Democratic Sen. Joe Biden had just wrapped up a campaign appearance in Rock Hill Monday when he walked over to introduce himself. When I told him I worked for the Observer, his smile turned serious.
"How's Jesse?" he asked.
You might not think Biden, a moderate-liberal Democrat, would have much in common with the conservative Helms. But over a 30-year Senate career, he counted not only Helms but Sen. Strom Thurmond among his good friends. And not just in the bloviated Congressional sense.
Speaking at York County Democratic headquarters, Biden spoke warmly about his friendship with former Sen. Fritz Hollings and said he "learned an awful lot from that other fellow, 'Stromboli'."
So close were Biden and Thurmond -- a one-time segregationist -- that Thurmond's family asked him to give a eulogy at the senator's 2003 funeral.
In it, Biden said Thurmond, "saw his beloved South Carolina, and the people of South Carolina, changing ... And he knew the time had come to change himself."

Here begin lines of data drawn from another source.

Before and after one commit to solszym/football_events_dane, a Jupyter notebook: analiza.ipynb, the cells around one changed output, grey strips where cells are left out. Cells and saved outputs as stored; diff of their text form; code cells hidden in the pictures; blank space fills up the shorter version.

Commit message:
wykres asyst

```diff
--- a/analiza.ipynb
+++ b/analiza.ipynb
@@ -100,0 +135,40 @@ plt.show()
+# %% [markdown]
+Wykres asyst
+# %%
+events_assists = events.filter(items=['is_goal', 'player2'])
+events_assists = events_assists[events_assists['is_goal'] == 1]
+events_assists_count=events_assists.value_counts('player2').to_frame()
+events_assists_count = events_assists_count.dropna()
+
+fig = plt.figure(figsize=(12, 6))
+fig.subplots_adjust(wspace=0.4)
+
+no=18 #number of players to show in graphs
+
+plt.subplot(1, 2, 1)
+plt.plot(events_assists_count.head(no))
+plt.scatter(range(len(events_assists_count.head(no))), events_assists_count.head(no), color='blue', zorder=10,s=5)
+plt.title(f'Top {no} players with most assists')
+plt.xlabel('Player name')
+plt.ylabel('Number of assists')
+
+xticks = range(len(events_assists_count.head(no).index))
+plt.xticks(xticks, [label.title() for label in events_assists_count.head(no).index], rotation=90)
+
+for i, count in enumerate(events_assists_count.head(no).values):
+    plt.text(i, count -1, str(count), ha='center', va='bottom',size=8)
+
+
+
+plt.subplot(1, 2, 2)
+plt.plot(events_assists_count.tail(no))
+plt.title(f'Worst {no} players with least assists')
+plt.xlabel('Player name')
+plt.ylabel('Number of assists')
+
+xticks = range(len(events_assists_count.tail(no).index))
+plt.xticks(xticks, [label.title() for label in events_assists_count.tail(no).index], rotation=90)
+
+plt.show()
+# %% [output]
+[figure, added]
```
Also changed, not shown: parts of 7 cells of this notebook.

Biden's first impression of Helms was not a good one. Shortly after they both were elected in 1972, he listened to Helms deliver a speech with which he disagreed completely. Soon he found himself fulminating about Helms to Senate Democratic Leader Mike Mansfield of Montana.
"'What would you say if I told you Dot (Helms) and Jesse adopted a young man?'" Biden recalled Mansfield saying. The senator went on to explain how the Helmses had adopted a 9-year-old boy with cerebral palsy.
"He said, 'You know Joe, if I can give you a piece of advice.' He said, ‘It's always appropriate to question a man or woman's judgment.' But he said, "You shouldn't question their motives. Everyone who comes here comes here because people in their state found something about them they felt was redeeming. Your job is to find out what that characteristic is.'
"It was profound and it literally changed my whole attitude. If you go back and check my 34 years, you have never ever heard me once question the motive of any senator. Jesse and I were bitter political enemies but personal friends.... It taught me hell of a lesson."
(Helms, by the way, suffers from a form of dementia and lives in an assisted living facility in Raleigh. John Dodd, president of the Jesse Helms Center, said Helms is "doing OK." He turns 86 this month.)
Biden may not be the rock star in the Democratic field, but he was greeted like one Monday by a group of 8th graders from Charlotte's Alexander Graham Middle School.
The group went to see Biden for a class project on the election. They greeted his arrival with shouts and he dived into their group for handshakes and pictures.
"Just remember one very important thing," he told them. "No dating 'til you're 30."